■ The problem ■
One number, and no other words, should make up the answer: how many lines of the listing contain the string "https".

■ Material for this exercise ■
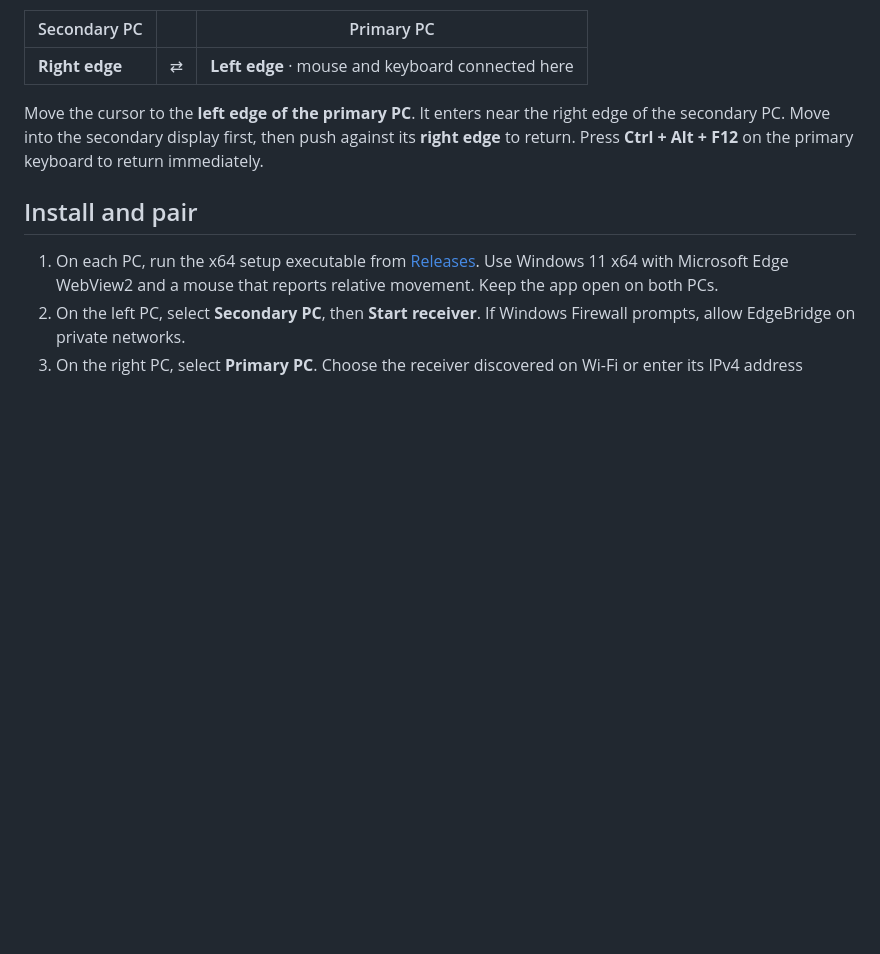
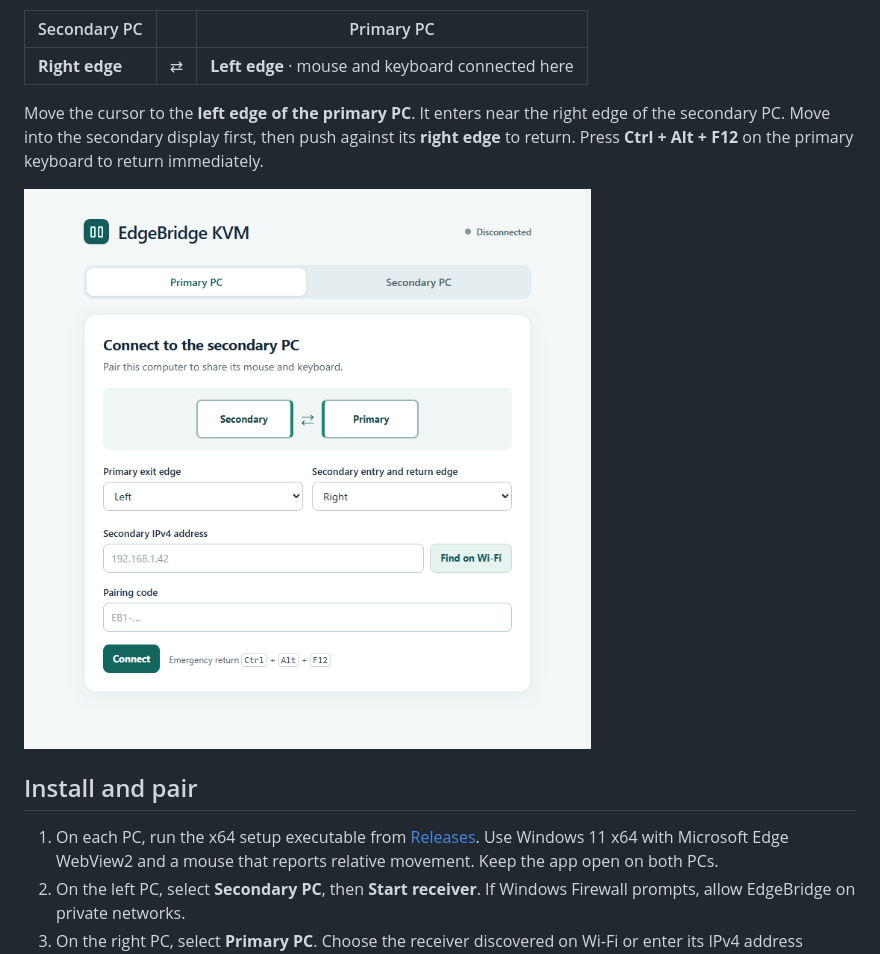
Before and after one commit to tomigarbarino/edgebridge-kvm, a Markdown page: README.md, the part around the change. Drawn GitHub-style; pictures changed too: docs/screenshots/primary.png (added); blank space fills up the shorter version.

```diff
--- a/README.md
+++ b/README.md
@@ -7,6 +7,8 @@ EdgeBridge shares one mouse and keyboard between two Windows computers on the sa
 | **Right edge** | ⇄ | **Left edge** · mouse and keyboard connected here |
 
 Move the cursor to the **left edge of the primary PC**. It enters near the right edge of the secondary PC. Move into the secondary display first, then push against its **right edge** to return. Press **Ctrl + Alt + F12** on the primary keyboard to return immediately.
+
+![EdgeBridge KVM primary setup showing the default left and right edges](docs/screenshots/primary.png)
 
 ## Install and pair
 
```
Also changed, not shown: docs/validation.md (+3 -1 lines).
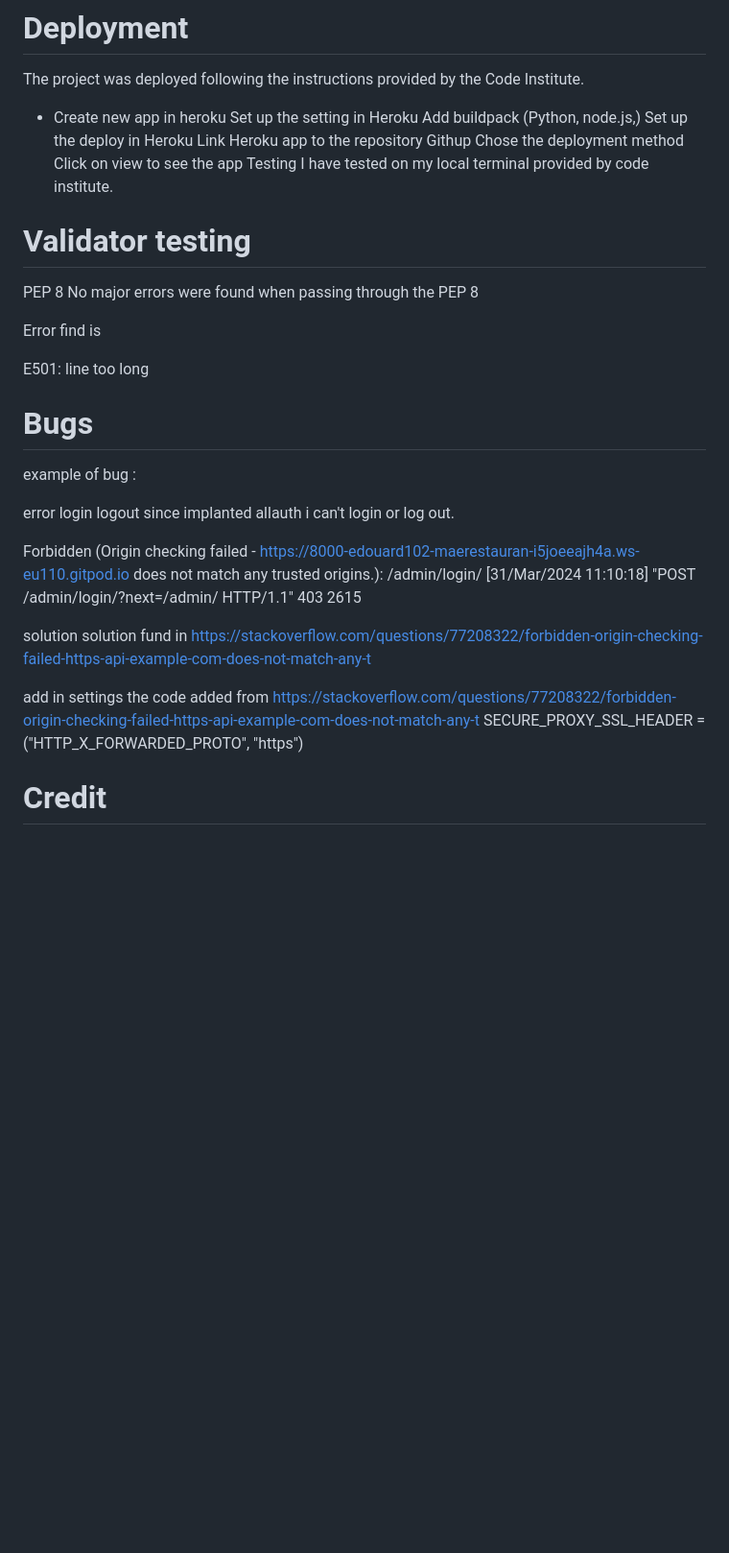
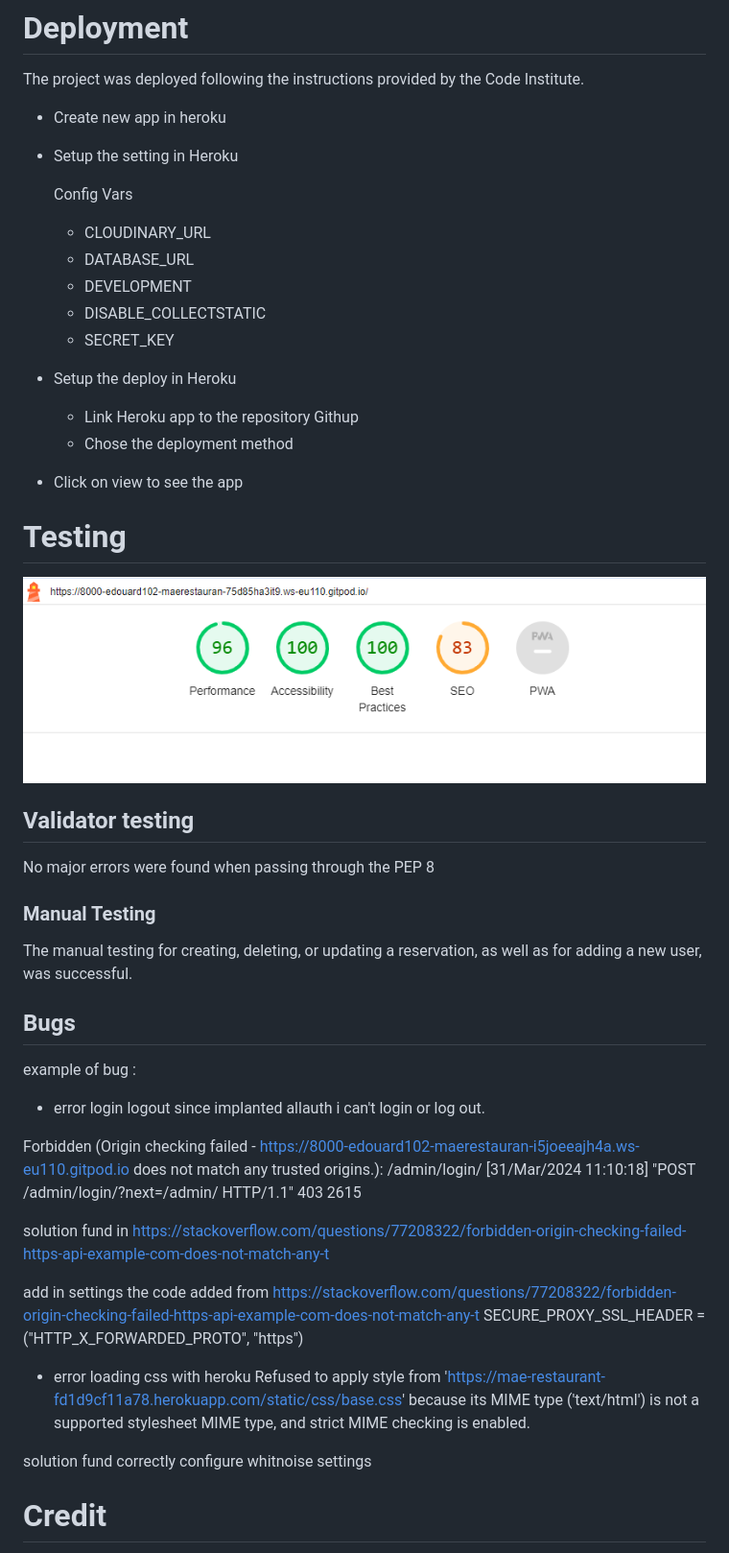
Before and after one commit to Edouard102/mae-restaurant, a Markdown page: README.md, the part around the change printed below. Shown: that part at 96% size. GitHub-like rendering; pictures changed too: static/images/images_rm/mae_performence.png (added); blank space fills up the shorter version.

Commit message:
html correction

```diff
--- a/README.md
+++ b/README.md
@@ -124,41 +143,55 @@ Below is a complete list of all the technologies used for this project.
 The project was deployed following the instructions provided by the Code Institute.
 
 - Create new app in heroku
-Set up the setting in Heroku
-Add buildpack (Python, node.js,)
-Set up the deploy in Heroku
-Link Heroku app to the repository Githup
-Chose the deployment method
-Click on view to see the app
-Testing
-I have tested on my local terminal provided by code institute.
+- Setup the setting in Heroku
+
+   Config Vars
+    * CLOUDINARY_URL
+    * DATABASE_URL
+    * DEVELOPMENT
+    * DISABLE_COLLECTSTATIC
+    * SECRET_KEY
+
+- Setup the deploy in Heroku
+    * Link Heroku app to the repository Githup
+    * Chose the deployment method
+
+- Click on view to see the app
 
 
-# Validator testing
+# Testing
 
-PEP 8
+![mae_performence](static/images/images_rm/mae_performence.png)
+
+## Validator testing
+
 No major errors were found when passing through the PEP 8
 
-Error find is
+### Manual Testing
 
-E501: line too long
+The manual testing for creating, deleting, or updating a reservation, as well as for adding a new user, was successful.
 
-# Bugs
+## Bugs
 example of bug :
 
-error login logout
+* error login logout
 since implanted allauth i can't login or log out.
 
 Forbidden (Origin checking failed - https://8000-edouard102-maerestauran-i5joeeajh4a.ws-eu110.gitpod.io does not match any trusted origins.): /admin/login/ [31/Mar/2024 11:10:18] "POST /admin/login/?next=/admin/ HTTP/1.1" 403 2615
 
-solution
 solution fund
 in https://stackoverflow.com/questions/77208322/forbidden-origin-checking-failed-https-api-example-com-does-not-match-any-t
 
 add in settings the code
- added from https://stackoverflow.com/questions/77208322/forbidden-origin-checking-failed-https-api-example-com-does-not-match-any-t
+added from https://stackoverflow.com/questions/77208322/forbidden-origin-checking-failed-https-api-example-com-does-not-match-any-t
 SECURE_PROXY_SSL_HEADER = ("HTTP_X_FORWARDED_PROTO", "https")
 
+
+* error loading css with heroku
+Refused to apply style from 'https://mae-restaurant-fd1d9cf11a78.herokuapp.com/static/css/base.css' because its MIME type ('text/html') is not a supported stylesheet MIME type, and strict MIME checking is enabled.
+
+solution fund
+correctly configure whitnoise settings
 
 # Credit
 Code institute for the deployment terminal.
```
Also changed, not shown: other parts of README.md (+31 -12 lines), static/images/images_rm/agile.png (added), static/images/images_rm/mae_footer.png (added), static/images/images_rm/mae_navbar.png (added), static/images/images_rm/w_phone.png (added), static/images/images_rm/wireframes.png (added), 3 other files.
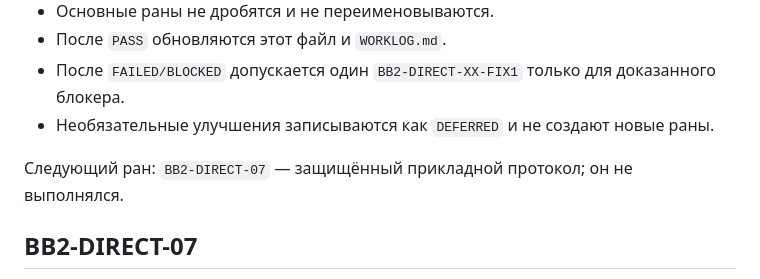
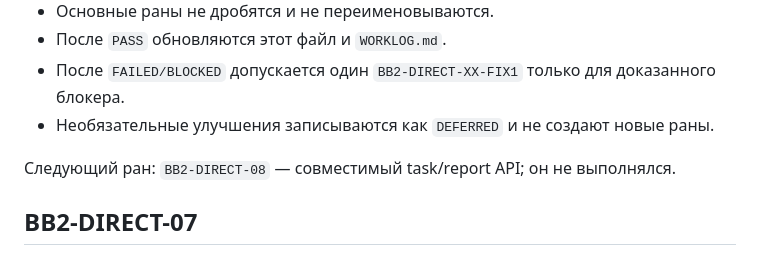
Before and after one commit to MaksimUnimax/bridgeService, a Markdown page: docs/development/RUN_STATUS.md, the part around the change. GitHub-like rendering.

Commit message:
docs: correct BB2-DIRECT-08 next-run pointer

```diff
--- a/docs/development/RUN_STATUS.md
+++ b/docs/development/RUN_STATUS.md
@@ -46,7 +46,7 @@ BB2_DIRECT_07_COMPLETE
 - После `FAILED/BLOCKED` допускается один `BB2-DIRECT-XX-FIX1` только для доказанного блокера.
 - Необязательные улучшения записываются как `DEFERRED` и не создают новые раны.
 
-Следующий ран: `BB2-DIRECT-07` — защищённый прикладной протокол; он не выполнялся.
+Следующий ран: `BB2-DIRECT-08` — совместимый task/report API; он не выполнялся.
 
 ## BB2-DIRECT-07
 
```
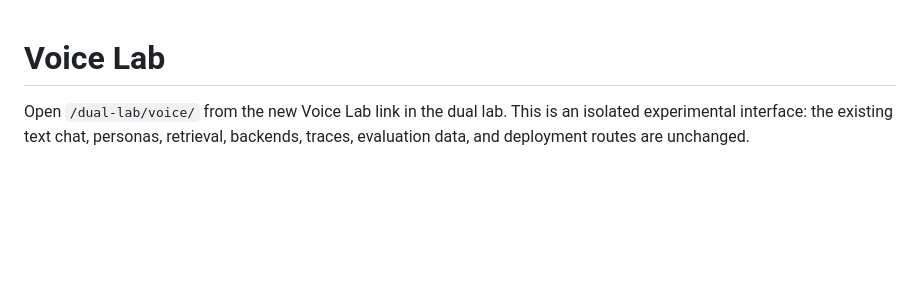
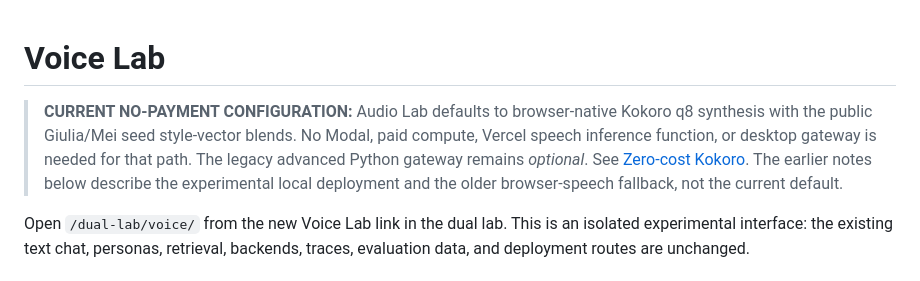
Before and after one commit to ehrmanj-chap/giulia-tester, a Markdown page: docs/VOICE_LAB.md, the part around the change. Drawn GitHub-style; blank space fills up the shorter version.

Commit message:
Point Voice Lab documentation to zero-payment browser Kokoro architecture

```diff
--- a/docs/VOICE_LAB.md
+++ b/docs/VOICE_LAB.md
@@ -1,4 +1,13 @@
 # Voice Lab
+
+> **CURRENT NO-PAYMENT CONFIGURATION:** Audio Lab defaults to browser-native
+> Kokoro q8 synthesis with the public Giulia/Mei seed style-vector blends.
+> No Modal, paid compute, Vercel speech inference function, or desktop
+> gateway is needed for that path. The legacy advanced Python gateway
+> remains *optional*. See [Zero-cost Kokoro](ZERO_COST_KOKORO.md).
+> The earlier notes below describe the experimental local deployment
+> and the older browser-speech fallback, not the current default.
+
 
 Open `/dual-lab/voice/` from the new Voice Lab link in the dual lab. This is an isolated experimental interface: the existing text chat, personas, retrieval, backends, traces, evaluation data, and deployment routes are unchanged.
 
```
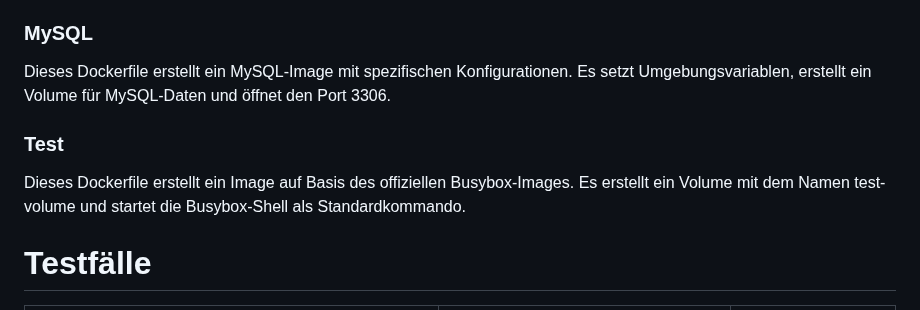
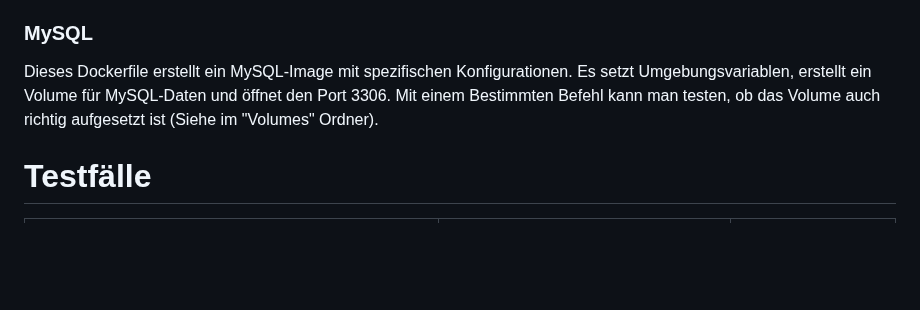
Before and after one commit to Luka-Petkovic/M300-Services, a Markdown page: M300_30-Container/README.md, the part around the change. Drawn GitHub-style; blank space fills up the shorter version.

```diff
--- a/M300_30-Container/README.md
+++ b/M300_30-Container/README.md
@@ -56,10 +56,7 @@ Volumes
 Volumes in Docker ermöglichen es, Daten zwischen Containern auszutauschen und persistent zu speichern. Sie bieten Datenspeicherung, Persistenz und Flexibilität, um Daten in einem Container-Cluster zu teilen und zu skalieren.
 
 ### **MySQL**
-Dieses Dockerfile erstellt ein MySQL-Image mit spezifischen Konfigurationen. Es setzt Umgebungsvariablen, erstellt ein Volume für MySQL-Daten und öffnet den Port 3306.
-
-### **Test**
-Dieses Dockerfile erstellt ein Image auf Basis des offiziellen Busybox-Images. Es erstellt ein Volume mit dem Namen test-volume und startet die Busybox-Shell als Standardkommando.
+Dieses Dockerfile erstellt ein MySQL-Image mit spezifischen Konfigurationen. Es setzt Umgebungsvariablen, erstellt ein Volume für MySQL-Daten und öffnet den Port 3306. Mit einem Bestimmten Befehl kann man testen, ob das Volume auch richtig aufgesetzt ist (Siehe im "Volumes" Ordner).
 
 Testfälle
 ======
```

■ Written reply ■
6